"Overall, 28% of organizations suffered a data loss or exposure from staff negligence, making it the most likely cause of data loss," the study states. For government offices that deal heavily with public records and still rely on manual processes, employee error and negligence is even greater cause for concern.
Accidental release of personally identifiable information (PII)
Government offices around the country have been in the news because they inadvertently released personal information to the public when they failed to redact sensitive information. In fact, several such cases members of the public have brought lawsuits against government offices after their information became exposed.
How does this happen? Many times, it boils down to nothing more than human error. Many offices still rely on staff members to manually redact documents before they're made available. Depending on the number of requests the office receives, that could take minutes, hours, or even days. Older documents may also pre-date privacy laws, so they now are not compliant.
Making personal data easier to identify and remove
So what's the answer? Putting automated electronic processes into place is a good first step. Accusoft offers several APIs and toolkits that can be used to develop an end-to-end solution that rapidly finds and redacts personally identifiable information from public records. Here's an example of what an automated workflow might look like:
Rapidly scan stacks of paper forms and documents to turn them into digital files. Not only does this make them easier to work with, but it saves time over manual processes.
Advanced searching makes it possible for you to search by word/phrase, begins/ends-with, wildcard, and more. Persistent hit highlighting lets you see multiple search terms in one document.
Auto-redact sensitive information, such as addresses, social security numbers, and email addresses, quickly and easily. Redactions are burned and saved into a new PDF for sharing, leaving the original document unaltered.
For an added measure of security, apply a watermark to the document to prevent copies from being presented as originals.
Manual review as a last step
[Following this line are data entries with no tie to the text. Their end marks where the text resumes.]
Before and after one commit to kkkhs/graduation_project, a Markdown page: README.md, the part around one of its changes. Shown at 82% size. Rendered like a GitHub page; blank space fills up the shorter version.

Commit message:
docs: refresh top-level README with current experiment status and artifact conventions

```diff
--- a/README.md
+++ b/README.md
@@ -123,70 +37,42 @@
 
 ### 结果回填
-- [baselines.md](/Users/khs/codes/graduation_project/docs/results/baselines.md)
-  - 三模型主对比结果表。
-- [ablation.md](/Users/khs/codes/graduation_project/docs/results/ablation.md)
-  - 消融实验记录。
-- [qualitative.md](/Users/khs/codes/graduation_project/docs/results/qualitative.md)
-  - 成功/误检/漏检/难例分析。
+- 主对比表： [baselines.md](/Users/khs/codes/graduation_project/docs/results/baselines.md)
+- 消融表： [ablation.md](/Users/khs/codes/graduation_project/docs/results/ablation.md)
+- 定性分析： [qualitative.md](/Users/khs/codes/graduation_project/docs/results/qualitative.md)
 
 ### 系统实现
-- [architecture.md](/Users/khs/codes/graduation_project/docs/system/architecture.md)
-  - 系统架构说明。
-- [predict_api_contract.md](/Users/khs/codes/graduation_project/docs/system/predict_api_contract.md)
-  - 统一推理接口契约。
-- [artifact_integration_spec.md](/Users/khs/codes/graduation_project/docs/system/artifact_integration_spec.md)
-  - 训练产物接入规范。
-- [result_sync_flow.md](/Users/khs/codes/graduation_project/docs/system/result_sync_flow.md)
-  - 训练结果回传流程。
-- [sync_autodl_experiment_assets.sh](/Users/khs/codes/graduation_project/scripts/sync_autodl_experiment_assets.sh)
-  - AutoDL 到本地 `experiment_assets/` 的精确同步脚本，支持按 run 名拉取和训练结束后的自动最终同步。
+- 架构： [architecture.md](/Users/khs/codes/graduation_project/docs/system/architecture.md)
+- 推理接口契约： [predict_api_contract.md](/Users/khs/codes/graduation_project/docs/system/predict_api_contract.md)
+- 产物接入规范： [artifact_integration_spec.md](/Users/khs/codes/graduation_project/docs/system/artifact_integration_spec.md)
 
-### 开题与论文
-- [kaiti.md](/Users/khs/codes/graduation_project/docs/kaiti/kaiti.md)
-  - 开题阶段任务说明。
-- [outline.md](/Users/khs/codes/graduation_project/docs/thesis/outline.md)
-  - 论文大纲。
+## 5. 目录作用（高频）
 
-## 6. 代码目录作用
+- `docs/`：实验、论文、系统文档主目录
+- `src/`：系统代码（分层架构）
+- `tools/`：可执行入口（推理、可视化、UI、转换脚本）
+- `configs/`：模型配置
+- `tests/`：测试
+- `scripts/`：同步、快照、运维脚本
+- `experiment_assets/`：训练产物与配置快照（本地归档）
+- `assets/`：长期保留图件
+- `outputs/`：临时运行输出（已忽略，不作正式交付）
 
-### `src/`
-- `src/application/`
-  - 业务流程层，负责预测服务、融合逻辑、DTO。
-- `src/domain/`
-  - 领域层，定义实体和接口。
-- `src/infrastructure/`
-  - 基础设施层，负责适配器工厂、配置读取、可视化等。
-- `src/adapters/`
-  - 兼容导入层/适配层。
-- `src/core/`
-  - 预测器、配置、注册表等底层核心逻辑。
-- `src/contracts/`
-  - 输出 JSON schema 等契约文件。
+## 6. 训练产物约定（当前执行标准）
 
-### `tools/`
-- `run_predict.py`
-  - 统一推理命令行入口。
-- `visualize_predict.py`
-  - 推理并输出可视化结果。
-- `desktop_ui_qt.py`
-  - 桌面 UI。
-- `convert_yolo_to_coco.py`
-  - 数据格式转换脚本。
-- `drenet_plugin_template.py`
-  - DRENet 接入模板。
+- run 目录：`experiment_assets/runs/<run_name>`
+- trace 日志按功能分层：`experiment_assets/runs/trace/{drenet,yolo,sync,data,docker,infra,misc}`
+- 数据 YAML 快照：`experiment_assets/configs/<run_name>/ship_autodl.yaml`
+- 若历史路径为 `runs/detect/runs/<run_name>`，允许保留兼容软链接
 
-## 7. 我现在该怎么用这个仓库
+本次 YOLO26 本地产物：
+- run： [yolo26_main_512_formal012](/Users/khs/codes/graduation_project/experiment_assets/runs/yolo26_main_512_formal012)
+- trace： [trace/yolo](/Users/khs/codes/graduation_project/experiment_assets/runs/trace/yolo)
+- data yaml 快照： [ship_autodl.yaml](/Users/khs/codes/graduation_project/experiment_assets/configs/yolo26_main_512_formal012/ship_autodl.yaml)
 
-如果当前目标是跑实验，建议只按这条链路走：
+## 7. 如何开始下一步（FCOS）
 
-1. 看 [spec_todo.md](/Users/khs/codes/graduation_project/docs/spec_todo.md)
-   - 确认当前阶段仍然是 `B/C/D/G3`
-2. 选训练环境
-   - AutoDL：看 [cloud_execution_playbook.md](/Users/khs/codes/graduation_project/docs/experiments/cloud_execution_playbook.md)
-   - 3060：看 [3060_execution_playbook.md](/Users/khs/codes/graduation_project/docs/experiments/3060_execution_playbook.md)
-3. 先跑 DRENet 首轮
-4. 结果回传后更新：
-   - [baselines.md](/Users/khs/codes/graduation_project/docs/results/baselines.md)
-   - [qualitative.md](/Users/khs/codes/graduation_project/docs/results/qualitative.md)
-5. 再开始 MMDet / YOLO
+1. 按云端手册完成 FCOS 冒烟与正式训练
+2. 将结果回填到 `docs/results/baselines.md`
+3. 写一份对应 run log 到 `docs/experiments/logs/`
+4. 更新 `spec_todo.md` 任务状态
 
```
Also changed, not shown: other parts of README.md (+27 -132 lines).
While automated processes like this can greatly reduce manual processes and speed up throughput, you won't want to eliminate human interaction altogether. You'll want to have staff designated to constantly review and improve the automated process. Having that extra "set of eyes" on finished documents will also help ensure no private data is making it through the process.